BEGIN DATA EXTRACTS
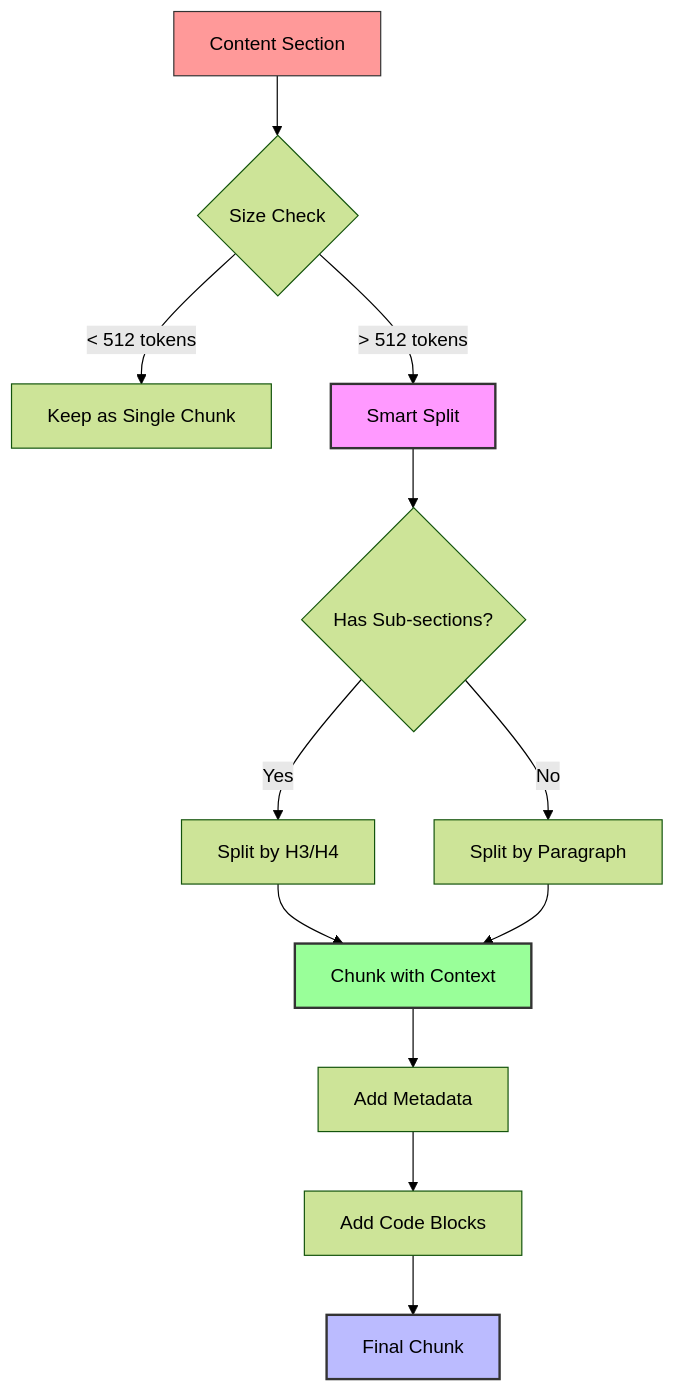
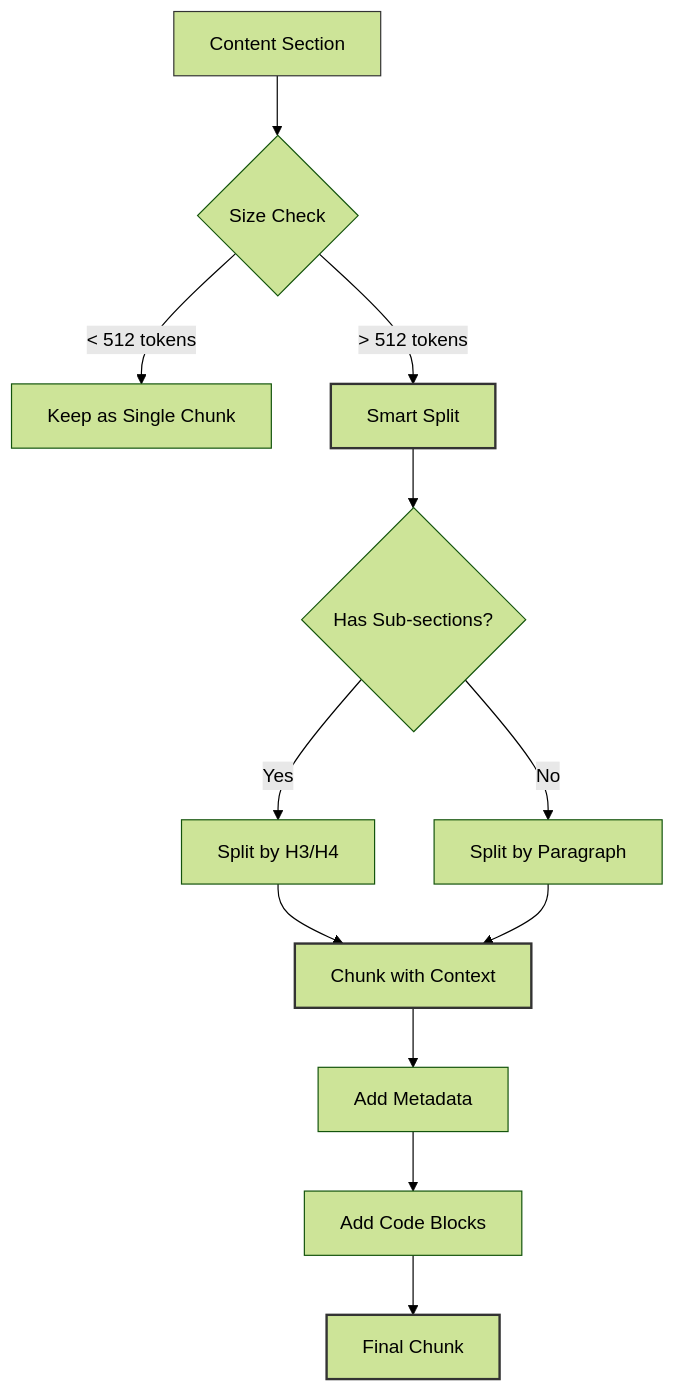
The second of 2 diagrams in Mostlylucid/Markdown/building-a-lawyer-gpt-for-your-blog-part4.md (Shaddix/mostlylucidweb), drawn with Mermaid (forest theme) before and after one commit. The commit also changed other lines of this file and 7 other files, not shown here.

First line of the commit message:
Update Mermaid diagrams in Lawyer GPT series for dark mode compatibility

````diff
--- a/Mostlylucid/Markdown/building-a-lawyer-gpt-for-your-blog-part4.md
+++ b/Mostlylucid/Markdown/building-a-lawyer-gpt-for-your-blog-part4.md
@@ -385,22 +388,25 @@
 ```mermaid
 graph TD
     A[Content Section] --> B{Size Check}
     B -->|< 512 tokens| C[Keep as Single Chunk]
     B -->|> 512 tokens| D[Smart Split]
 
     D --> E{Has Sub-sections?}
     E -->|Yes| F[Split by H3/H4]
     E -->|No| G[Split by Paragraph]
 
     F --> H[Chunk with Context]
     G --> H
 
     H --> I[Add Metadata]
     I --> J[Add Code Blocks]
     J --> K[Final Chunk]
 
-    style A fill:#f99,stroke:#333
-    style D fill:#f9f,stroke:#333,stroke-width:2px
-    style H fill:#9f9,stroke:#333,stroke-width:2px
-    style K fill:#bbf,stroke:#333,stroke-width:2px
+    class A input
+    class D,H process
+    class K output
+
+    classDef input stroke:#333
+    classDef process stroke:#333,stroke-width:2px
+    classDef output stroke:#333,stroke-width:2px
 ```
````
END DATA EXTRACTS
» TASK INSTRUCTIONS: Please hand back every entry above exactly, with no images in the copy.

» REPLY TO THE TASK:
The second of 2 diagrams in Mostlylucid/Markdown/building-a-lawyer-gpt-for-your-blog-part4.md (Shaddix/mostlylucidweb), drawn with Mermaid (forest theme) before and after one commit. The commit also changed other lines of this file and 7 other files, not shown here.

First line of the commit message:
Update Mermaid diagrams in Lawyer GPT series for dark mode compatibility

````diff
--- a/Mostlylucid/Markdown/building-a-lawyer-gpt-for-your-blog-part4.md
+++ b/Mostlylucid/Markdown/building-a-lawyer-gpt-for-your-blog-part4.md
@@ -385,22 +388,25 @@
 ```mermaid
 graph TD
     A[Content Section] --> B{Size Check}
     B -->|< 512 tokens| C[Keep as Single Chunk]
     B -->|> 512 tokens| D[Smart Split]
 
     D --> E{Has Sub-sections?}
     E -->|Yes| F[Split by H3/H4]
     E -->|No| G[Split by Paragraph]
 
     F --> H[Chunk with Context]
     G --> H
 
     H --> I[Add Metadata]
     I --> J[Add Code Blocks]
     J --> K[Final Chunk]
 
-    style A fill:#f99,stroke:#333
-    style D fill:#f9f,stroke:#333,stroke-width:2px
-    style H fill:#9f9,stroke:#333,stroke-width:2px
-    style K fill:#bbf,stroke:#333,stroke-width:2px
+    class A input
+    class D,H process
+    class K output
+
+    classDef input stroke:#333
+    classDef process stroke:#333,stroke-width:2px
+    classDef output stroke:#333,stroke-width:2px
 ```
````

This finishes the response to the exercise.